At the field of mass murder at the Ninth Fort in Kaunas a ceremony to unveil a memorial plaque took place April 13. The plaque commemorates the Jews deported from Frankfurt murdered on November 25, 1941, at the Ninth Fort.
Kaunas Jewish Community chairman Gercas Žakas, Israeli ambassador to Lithuania Amir Maimon, deputy Lithuanian foreign minister Darius Skusevičius, Kaunas municipality deputy director of administration Nijolė Putrienė, Frankfurt Administration Cultural Department director Johannes Promnitz and representatives of the Brueder-Schoenfeld Forum participated.
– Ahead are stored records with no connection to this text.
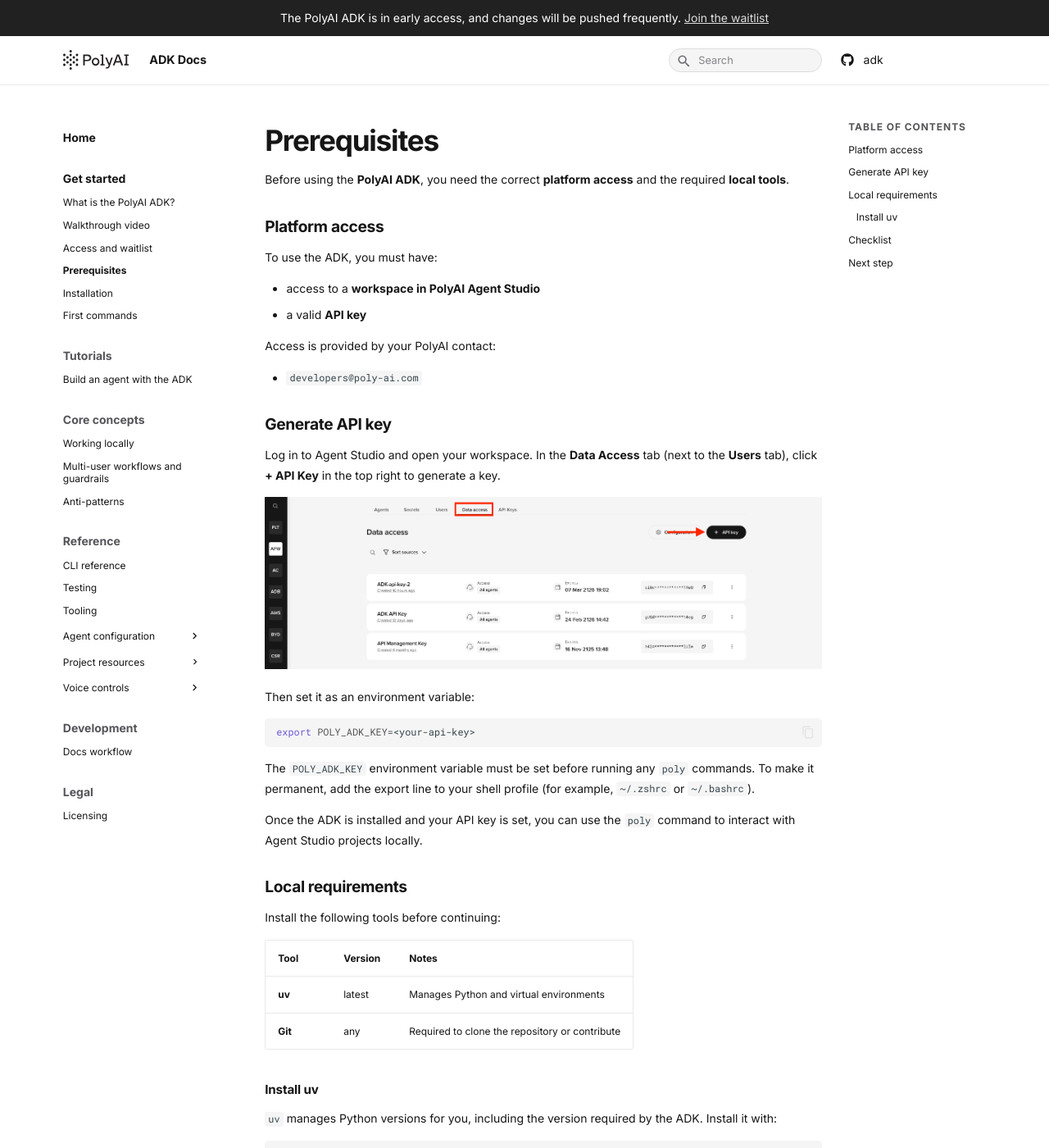
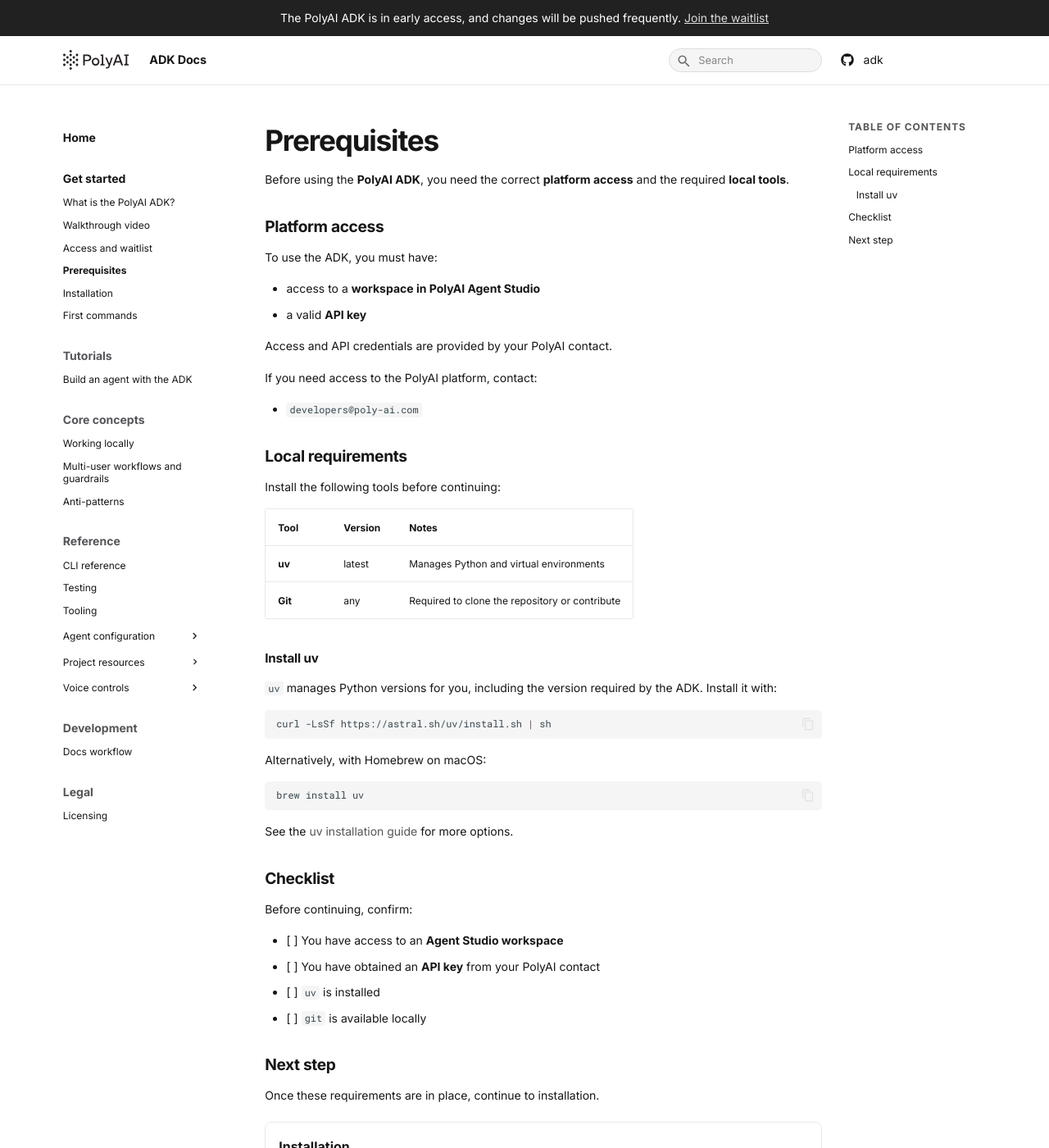
Before and after one commit to polyai/adk, an MkDocs documentation site: the page built from docs/docs/get-started/prerequisites.md, in a window 1280 px wide and 1400 px high. Shown: the whole window at 82% size. Built offline with MkDocs 1.6.1 and Material for MkDocs 9.7.7, drawn with Linux system fonts in a browser that asks for light colours.

Commit message:
Update prerequisites.md

```diff
--- a/docs/docs/get-started/prerequisites.md
+++ b/docs/docs/get-started/prerequisites.md
@@ -12,26 +12,11 @@
 - access to a **workspace in PolyAI Agent Studio**
 - a valid **API key**
 
-Access is provided by your PolyAI contact:
+Access and API credentials are provided by your PolyAI contact.
+
+If you need access to the PolyAI platform, contact:
 
 - `developers@poly-ai.com`
-
-
-## Generate API key
-
-Log in to Agent Studio and open your workspace. In the **Data Access** tab (next to the **Users** tab), click **+ API Key** in the top right to generate a key.
-
-![Generating an API key in Agent Studio — Data Access tab with the + API Key button highlighted](../assets/api-key-data-access.png)
-
-Then set it as an environment variable:
-
-~~~bash
-export POLY_ADK_KEY=<your-api-key>
-~~~
-
-The `POLY_ADK_KEY` environment variable must be set before running any `poly` commands. To make it permanent, add the export line to your shell profile (for example, `~/.zshrc` or `~/.bashrc`).
-
-Once the ADK is installed and your API key is set, you can use the `poly` command to interact with Agent Studio projects locally.
 
 ## Local requirements
 
@@ -63,7 +48,7 @@
 Before continuing, confirm:
 
 - [ ] You have access to an **Agent Studio workspace**
-- [ ] You have obtained an **API key**
+- [ ] You have obtained an **API key** from your PolyAI contact
 - [ ] `uv` is installed
 - [ ] `git` is available locally
 
```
The memorial plaque was the result of cooperation between the Kaunas Ninth Fort Museum, the Kaunas municipality, the Brueder-Schoenfeld Forum organization and the Frankfurt municipality.
The heritage issues advisory group of the Lithuanian Jewish Community has learned of plans for renovating the Užupis Jewish cemetery tendered by the Vilnius municipality and a composition called Arch made of desecrated headstone fragments used as stairs during the Soviet era.
The international creative team behind the Arch are architect Viktorija Sideraitė Alon, creator/designer Albinas Šimanauskas and Israeli architect consultant Anna Perelmuter. The composition uses a symbol created by the Litvak American painter Samuel Bak.
The heritage issues advisory group of the Lithuanian Jewish Community helps solve outstanding Lithuanian Jewish heritage issues professionally and effectively. The group includes Barbara Kirshenblatt-Gimblett, POLIN Polish Jewish museum advisor to the director and senior curator of exhibits; Assumpció Hosta, general secretary of the AEPJ; writer Sergejus Kanovičius, founder of Maceva and the Šeduva Jewish Memorial Fund; professor James E. Young of University of Massachusetts, Near Eastern Studies, English, Judaism; Samuel Kassow, doctor of philosophy, POLIN senior researcher specializing in 19th century history and the history between the world wars; Lyudmila Sholokhova, PhD, YIVO director of archives and library; and Sergey Kravtsov, senior researcher, Jewish Art Center, Hebrew University.
Experts unanimously supported the artists’ idea for commemorating the Jewish cemetery and offered a number of useful suggestions and observations which will be taken into consideration.
This week members of the advisory group plan to discuss the project proposals with the mayor and city administration specialists.
Later the project ideas and visualizations will be presented to the public.